• **PROBLEM TO SOLVE**: What you return should be the entries, unchanged, without their pictures.

==== DATASET RECORDS ====

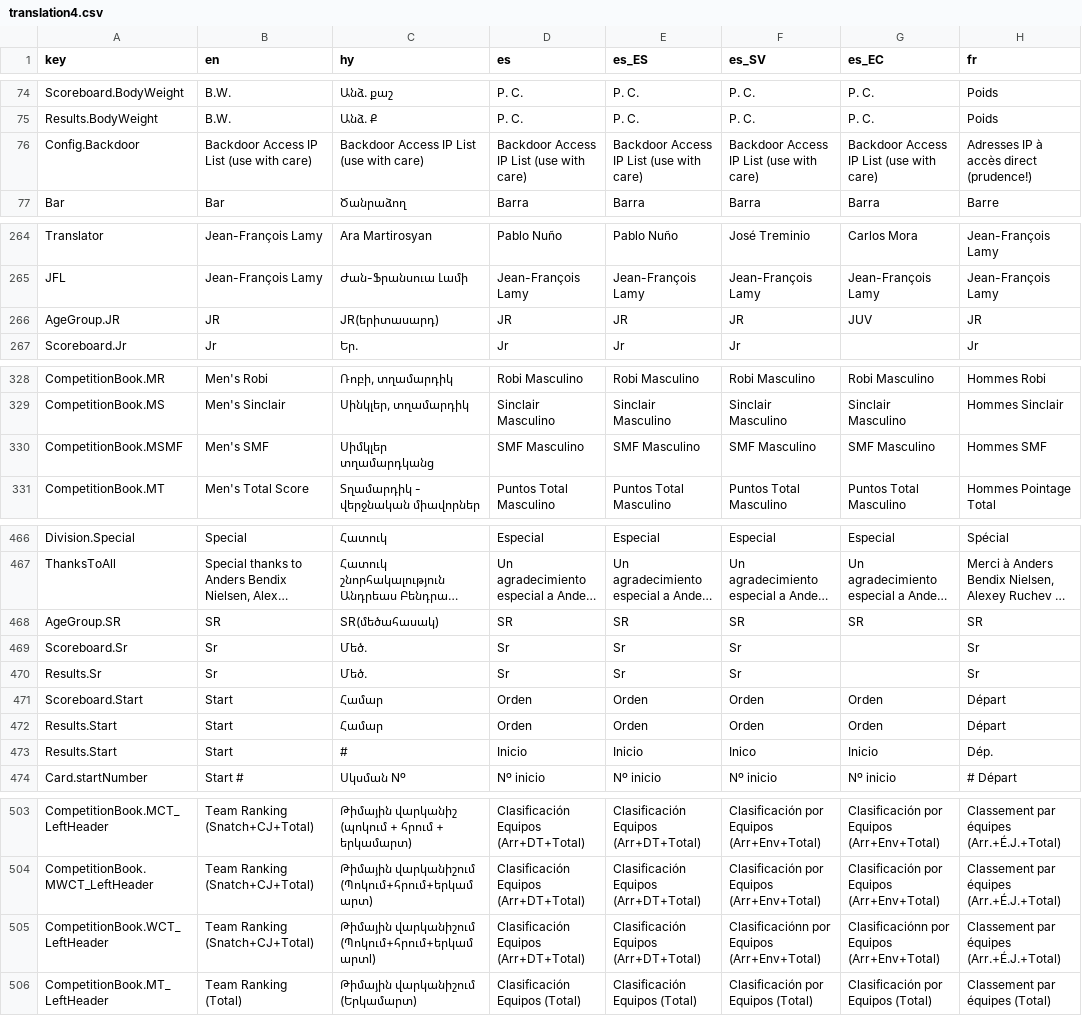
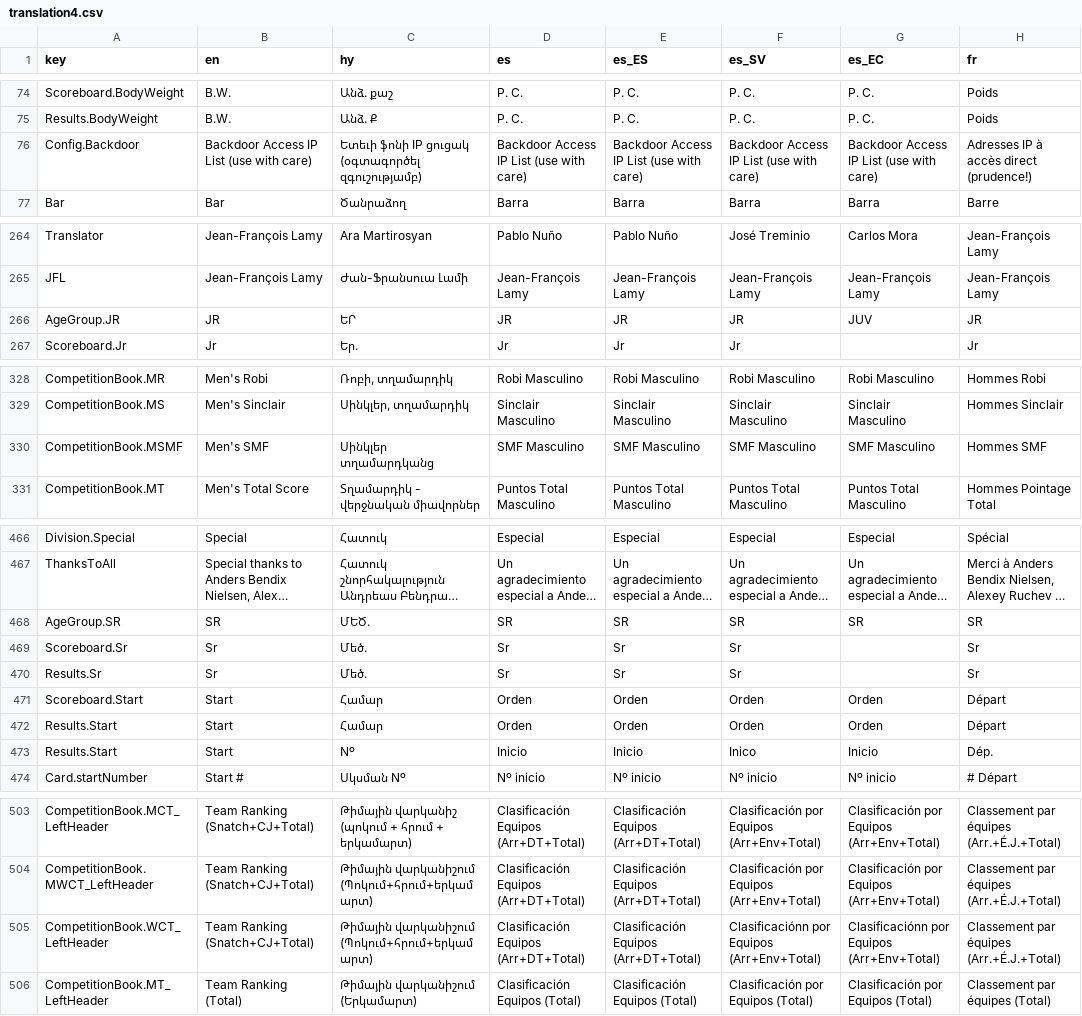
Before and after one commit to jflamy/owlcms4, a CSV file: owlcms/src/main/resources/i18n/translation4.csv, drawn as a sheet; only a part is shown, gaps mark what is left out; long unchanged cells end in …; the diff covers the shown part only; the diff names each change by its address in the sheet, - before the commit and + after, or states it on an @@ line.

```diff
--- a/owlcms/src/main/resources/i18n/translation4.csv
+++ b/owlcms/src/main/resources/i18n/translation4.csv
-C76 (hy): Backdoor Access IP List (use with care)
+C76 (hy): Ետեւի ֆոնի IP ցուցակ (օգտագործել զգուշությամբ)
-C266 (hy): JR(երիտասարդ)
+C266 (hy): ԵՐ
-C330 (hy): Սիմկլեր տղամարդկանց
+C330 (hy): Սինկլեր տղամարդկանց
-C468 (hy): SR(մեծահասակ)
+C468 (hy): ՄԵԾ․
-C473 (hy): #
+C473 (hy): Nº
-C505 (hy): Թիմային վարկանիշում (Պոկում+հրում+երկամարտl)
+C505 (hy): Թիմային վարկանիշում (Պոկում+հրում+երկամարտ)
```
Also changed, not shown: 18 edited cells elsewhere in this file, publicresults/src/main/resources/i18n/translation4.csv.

====

• **SOLUTION FOR THIS EXERCISE**:
Before and after one commit to jflamy/owlcms4, a CSV file: owlcms/src/main/resources/i18n/translation4.csv, drawn as a sheet; only a part is shown, gaps mark what is left out; long unchanged cells end in …; the diff covers the shown part only; the diff names each change by its address in the sheet, - before the commit and + after, or states it on an @@ line.

```diff
--- a/owlcms/src/main/resources/i18n/translation4.csv
+++ b/owlcms/src/main/resources/i18n/translation4.csv
-C76 (hy): Backdoor Access IP List (use with care)
+C76 (hy): Ետեւի ֆոնի IP ցուցակ (օգտագործել զգուշությամբ)
-C266 (hy): JR(երիտասարդ)
+C266 (hy): ԵՐ
-C330 (hy): Սիմկլեր տղամարդկանց
+C330 (hy): Սինկլեր տղամարդկանց
-C468 (hy): SR(մեծահասակ)
+C468 (hy): ՄԵԾ․
-C473 (hy): #
+C473 (hy): Nº
-C505 (hy): Թիմային վարկանիշում (Պոկում+հրում+երկամարտl)
+C505 (hy): Թիմային վարկանիշում (Պոկում+հրում+երկամարտ)
```
Also changed, not shown: 18 edited cells elsewhere in this file, publicresults/src/main/resources/i18n/translation4.csv.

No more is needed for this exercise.